Frankenstein In Mary Shelley’s book Frankenstein, one theme in particular that sticks out is the perseverance of Frankenstein. This is evidenced by the way that Frankenstein feels after his mother, Caroline, passes away.“My mother was dead, but we had still duties which we ought to perform; we must continue our course with the rest, and learn to think ourselves fortunate, whilst one remains whom the spoiler has not seized” (Shelley 26).
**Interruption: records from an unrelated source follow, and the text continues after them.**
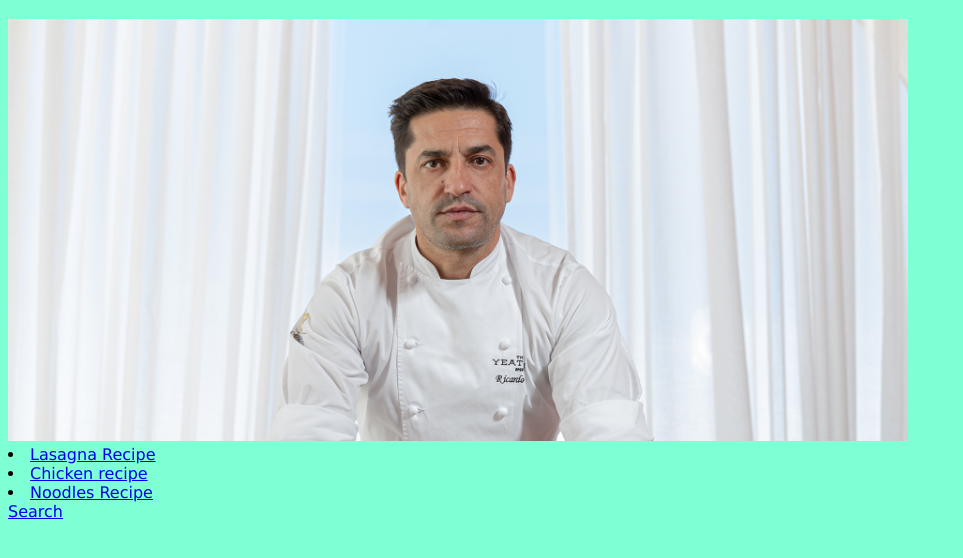
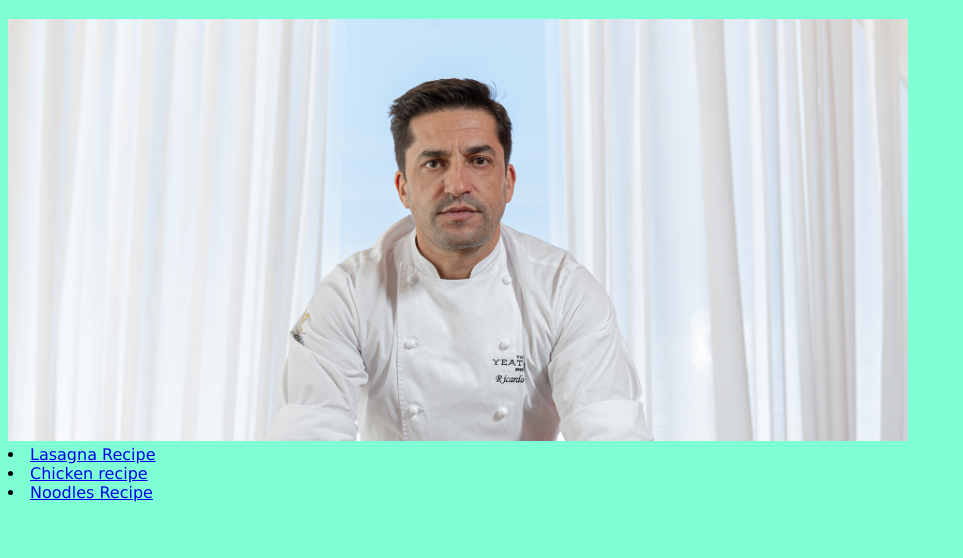
Before and after one commit to nickanyi-dev/odin-recipes, a plain HTML site: page index.html in a window 1280 px wide. Shown: the part 62-620 px from the top of the page, without its empty margins (0-963 px from the left). Drawn offline with Linux system fonts and the light colour scheme.

Commit message:
remove search link

```diff
--- a/index.html
+++ b/index.html
@@ -12,7 +12,6 @@
     <li><a href="./recipes/lasagna.html">Lasagna Recipe</a></li>
     <li><a href="./recipes/chicken.html">Chicken recipe</a></li>
     <li><a href="./recipes/noodles.html">Noodles Recipe</a></li>
-    <a href="https://www.google.com/">Search</a>
 
 
 </body>
```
Frankenstein hoped to travel to study at the University of Ingolstadt before his mother died from a fever. Also, before Caroline died, she instructed Elizabeth to take over her duties and care for her younger brothers and sisters. After the death of their mother, Frankenstein and Elizabeth come to accept it and resolve to carry on in their endeavors. Frankenstein does admit to some regret at his mother’s passing, but he does not let it stop him from achieving his goal, which is to study at university. Frankenstein mentions that his trip to Inglostandt had been delayed by the tragic events that took place and that his father allowed him a period of two weeks to grieve for his mother. These same characteristics are displayed later in the novel when Frankenstein stops at nothing to destroy the monster that he created. Part of this derives from the fact that Frankenstein’s parents cared so well for him when he was a child, but that he was not able to do the same with the monster that came about through the work of his own hands. While Frankenstein is retelling his story to Captain Walton, it becomes clear that Frankenstein has not followed his own advice, which was to carry on with the duties that he had. Instead, Frankenstein is consumed by the creature that he created and he wants to retain his power over it. This blind quest is one of out revenge and is not the path that his mother wished upon him when she was on her deathbed.